It’s a simple question, one that a lot of people ask. Unfortunately the answer is not quite so simple.
The reason copyright duration can be complex (and confusing) is because different rules apply depending on when the creative work was published (or created) and who the original author is.
Let’s start with the question of when. If the work was published (not created) before 1978, then the copyright term was set by the 1909 Copyright Act. In that Act, you had to register your work with the Copyright Office to have a copyright, and you had to renew your registration to get the maximum length of protection. If you find a memoir your great-grandmother published back in the 1940s, but she never obtained a copyright certificate, then it was never protected by copyright. Even if she did register the memoir, the copyright would have expired if she didn’t renew her copyright within the correct time window. On the other hand, if she did obtain a copyright certificate, and renewed it at the right time, then her copyright would still be valid and in force today.

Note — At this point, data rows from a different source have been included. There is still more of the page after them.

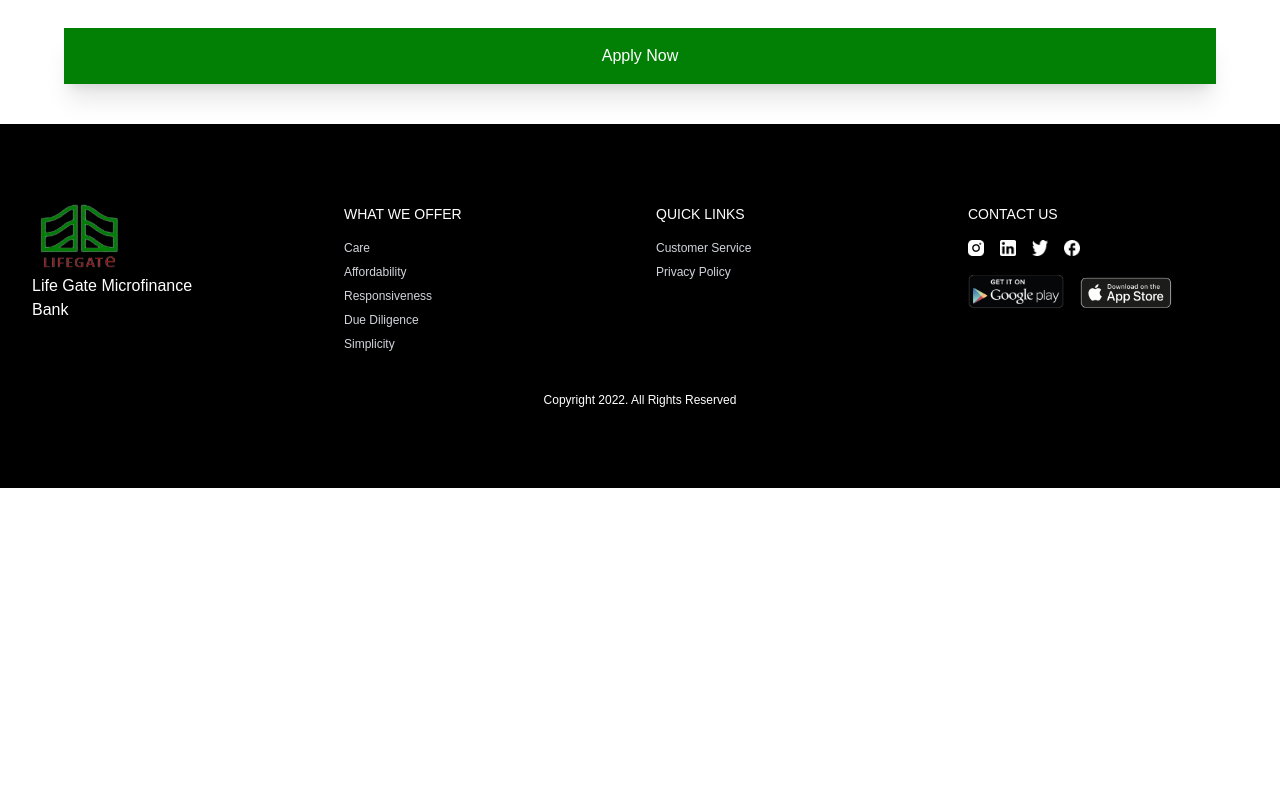
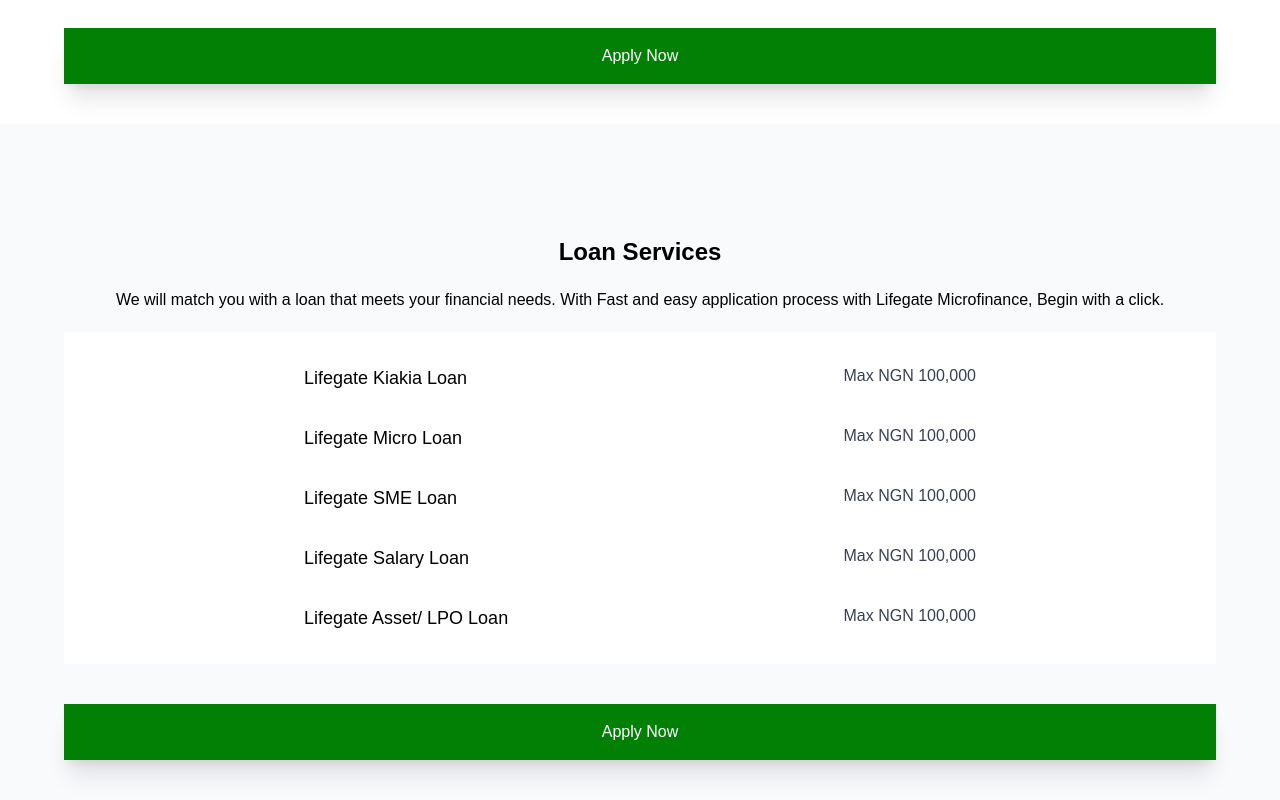
Before and after one commit to Chosen2730/lifegate, a React (Create React App) app: page /services in a window 1280 px wide. Shown: the part 940-1740 px from the top of the page. Before the commit the page ends 1428 px from the top, so only its background shows below. Built offline with nearby package versions, Linux system fonts and the light colour scheme.

Commit message:
completed services page

```diff
--- a/src/Pages/Services.js
+++ b/src/Pages/Services.js
@@ -15,6 +15,13 @@
     { service: "Lifegate Future Account", img: future },
     { service: "Lifegate Invest Account", img: account },
     { service: "Lifegate Social Investor Account", img: social },
+  ];
+  const loans = [
+    { title: "Lifegate Kiakia Loan", amount: "100,000" },
+    { title: "Lifegate Micro Loan", amount: "100,000" },
+    { title: "Lifegate SME Loan", amount: "100,000" },
+    { title: "Lifegate Salary Loan", amount: "100,000" },
+    { title: "Lifegate Asset/ LPO Loan", amount: "100,000" },
   ];
   return (
     <div>
@@ -51,6 +58,36 @@
           Apply Now
         </button>
       </div>
+      <div className='bg-gray-50 p-8'>
+        <div className='max-w-6xl mx-auto my-20 '>
+          <h2 className='font-bold text-2xl text-center'>Loan Services</h2>
+          <p className='text-base my-5 text-center'>
+            We will match you with a loan that meets your financial needs. With
+            Fast and easy application process with Lifegate Microfinance, Begin
+            with a click.
+          </p>
+          <div className='bg-white p-8'>
+            <div className='max-w-2xl mx-auto flex flex-col gap-8'>
+              {loans.map(({ title, amount }, i) => {
+                return (
+                  <div
+                    className='flex flex-col md:flex-row justify-between'
+                    key={i}
+                  >
+                    <h2 className='text-lg font-medium'>{title}</h2>
+                    <h2 className='text-gray-700'>Max NGN {amount}</h2>
+                  </div>
+                );
+              })}
+            </div>
+          </div>
+          <div className='max-w-6xl mx-auto'>
+            <button className='bg-[#028006] text-white p-4 text-center w-full my-10 shadow-xl hover:scale-105 hover:bg-green-900 transition'>
+              Apply Now
+            </button>
+          </div>
+        </div>
+      </div>
     </div>
   );
 };
```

Thankfully, Congress created an entirely new Copyright Act that took effect in 1978, and they also updated the rules for those pre-1978 works. Under the current Copyright Act, renewals are no longer required, and all works with a valid copyright will continue to be protected for 95 years from the date of publication.
Now let’s move on to the copyrights for works created after January 1, 1978. Under the current Copyright Act, you have protection as soon as your work is completed and “fixed” (i.e. put in a format that others can view – written down, typed up, filmed, recorded, painted, etc.). That protection will last your entire life, plus 70 years. Registration is recommended, but not required unless you want to sue someone. Simple, right?
There is one wrinkle, though. What happens with works where the author is unknown, or the “author” is a corporation that hired someone to create the work under the work for hire doctrine? “Life of the author” doesn’t work so well in those situations, so Congress has a different rule for them. When the author is anonymous, uses a pseudonym (i.e. a pen name), or is a corporation, then the copyright will last 95 years from the date of publication, or 120 years from the date of creation, whichever ends sooner. Most people don’t sit on a creative work for thirty years before publishing, so in most cases it will be 95 years from the date it was published. It’s a bit more complex, but at least they didn’t bring back the renewal system.
So what’s the final answer on how long a copyright will last? Here’s the breakdown:
- Published before 1978 – 95 years from the date of publication (if the copyright was still valid in 1978)
- Created in/after 1978, if the author is a known person – life of the author + 70 years
- Created in/after 1978, if the author is unknown, pseudonymous, or is a corporation – 95 years from date of publication, or 120 years from creation, whichever ends sooner
Of course, if all of this makes absolutely no sense, or you’re not sure where your copyright falls in the spectrum, you’re welcome to reach out and ask me more at firstname.lastname@example.org.